  3. When collecting wing feathers (like the large one in your photo), always try to get a pair...one from the left wing and one from the right. This way you can pair them up when tying in wings on your flies.🙂
  4. Now you understand why they make different weight rods. An 8 wt was never intended to cast small trout flies especially if outfitted with line and leader used to cast heavier or weighted flies. But, never mind, I have a hard time casting slumpbusters with my 2 wt too.

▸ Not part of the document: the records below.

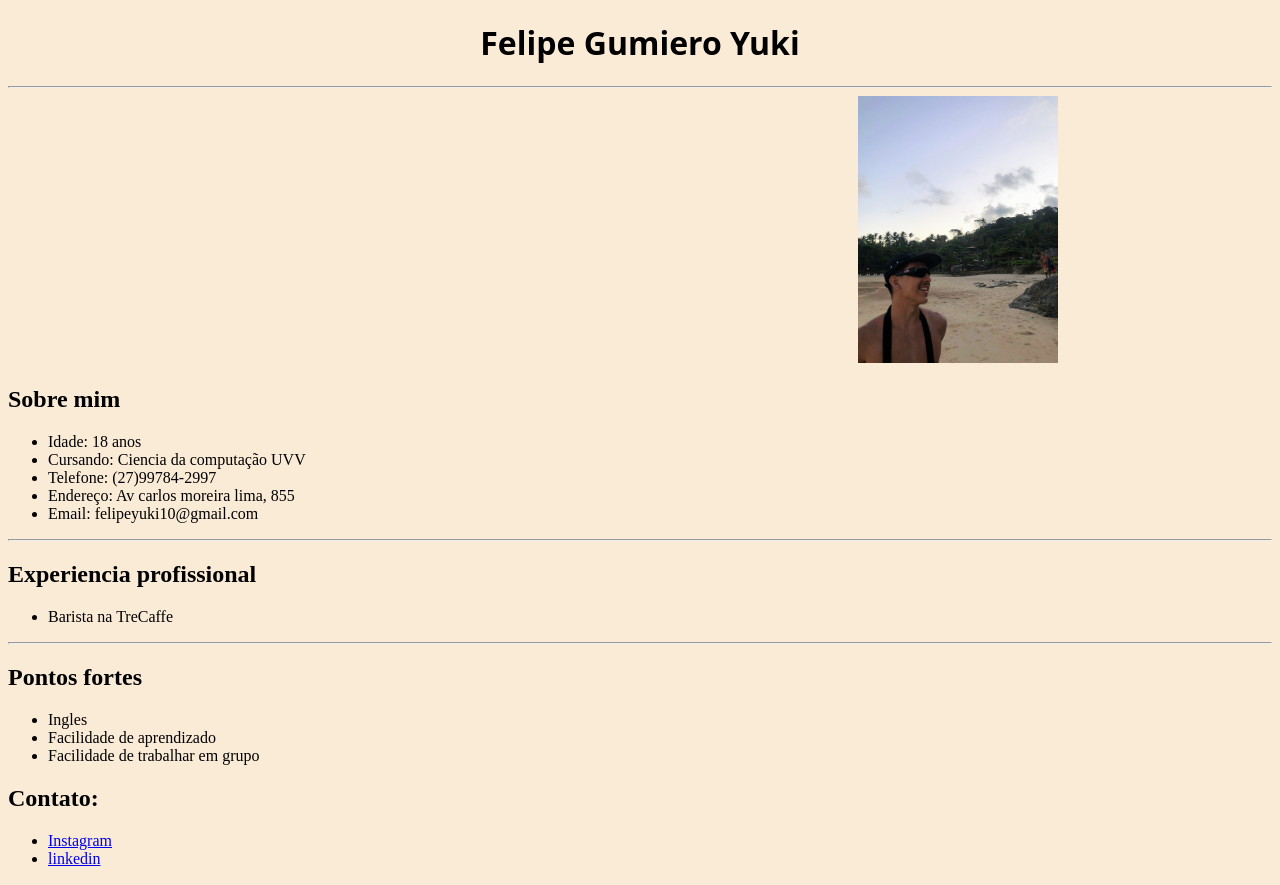
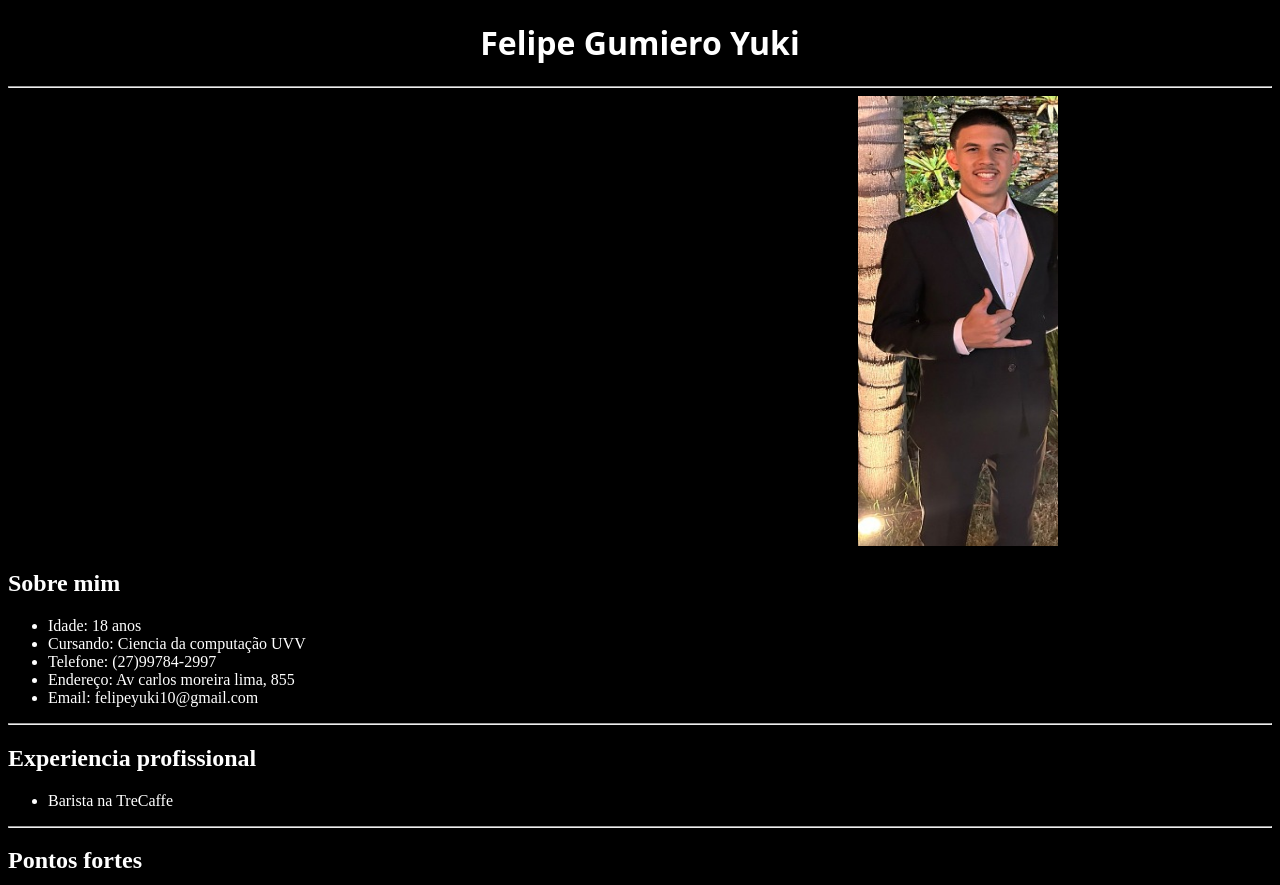
Before and after one commit to felipeyuki10/curr-culoCC1MD, a plain HTML site: page index.html in a window 1280 px wide. Shown: the top 885 px of the page. Drawn offline with Linux system fonts and the light colour scheme.

Commit message:
atualizações da page

```diff
--- a/index.html
+++ b/index.html
@@ -9,7 +9,7 @@
     <body>
         <h1>Felipe Gumiero Yuki</h1>
         <hr />
-        <img width="200px" src="IMG-20231206-WA0212~2.jpg" alt="foto">
+        <img width="200px" src="fotominha.jpeg" alt="foto">
 
 
         <h2>Sobre mim</h2>
@@ -65,6 +65,8 @@
             <input type="file" name="Envie seu arquivo">
         </form>
 
+    <hr/>
+
         <table border="1">
             <thead>
                 <th>Nome</th>
--- a/style.css
+++ b/style.css
@@ -5,19 +5,57 @@
 
 
 html{
-    background-color: antiquewhite;
+    background-color: black;
 }
 
 h1{
+    color: white;
     text-align: center;
     font-family: "Open Sans", sans-serif;
   font-optical-sizing: auto;
-  font-weight: <weight>;
+  font-weight: weight;
   font-style: normal;
   font-variation-settings:
-    "wdth" 100;
+    "width" 100;
+}
+
+h2{
+    color: white;
+}
+
+ul{
+    color: white;
+}
+
+li{
+    color: white;
+}
+
+form{
+    color: white;
+}
+
+tr{
+    color:white;
+}
+img{
+    margin-left: 850px;
 }
 
 img{
-    margin-left: 850px;
+    height: 450px;
+    width: 200px;
 }
+
+a{
+    color:greenyellow
+}
+
+table{
+    border: 2px solid white;
+    height:300px;
+    width: 800px;
+    text-align: center;
+    margin-top: 40px;
+    margin-left: 25%;
+}
```
Also changed, not shown: fotominha.jpeg (added).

  5. I rarely buy commercial dubbing blends unless they have some particular needed quality that I cannot duplicate. I encourage you to experiment with your dubbing not to mention save a ton of money. You can go natural or synthetic or a blend of the two. Have fun and experiment. There is no downside to doing this IMHO.
  6. It depends on the river and the hatches that are present. In some areas, it might be well known by the locals to have smaller insects in general so try to match the size to the general sizes available that river. Check with your local fly shop as to sizes. My sizes are the same as everyone here has already said.
  7. Quill & Quail (Q&Q) hook-sz18 thread-Danville 70 denier tail- dun hackle barbs body- peacock quill hackle- quail
  8. Have you guys seen this? A new twist on the mop fly fad. (2) Hair Band Fly (Mop Fly Alternative) - YouTube
  9. Here's some spoon flies I tied a few years ago. Made with some fake fingernails I found in a bargain bin at the drug store. There are some lead wraps on the underside of the "spoons" that you can see in the second photo. FYI, If you have spinning blades on your "fly", it might be considered a lure in some states and therefore illegible to be fished in some sections of water deemed "fly only". As always, check you state and local regs. This spoon fly would be legal as a "fly".
  10. I was in a weird mood today and this is what happened at the vise. I do not have good photographic equipment so excuse the sketchy photo. I call it a paraloop rainbow warrior. If the nymph by te same name works, why not an emerger?
  11. So, apparently now, any fly with a purple component to it is now eligible for the purple haze moniker. 🙃
  12. I have spent most of this off season going thru my fly boxes and picking out sub-par flies or flies that I know I will never use. Of those, I decide either to "fix" or destroy them. Most, I find, only need minor adjustments to be made useable. I am of the opinion that I should not donate my sub-par flies if I would not fish them myself. I am always ready to give away flies whenever possible and have done so many times. I actually enjoy fixing my ill conceived or poorly tied flies. Most are very easily fixed...if it isn't, then it gets the razor blade. I must admit, however, this hasn't solved my overpopulation of flies.
  13. Sally Hansen's. UV coatings are not tough enough.
×
×
  • Create New...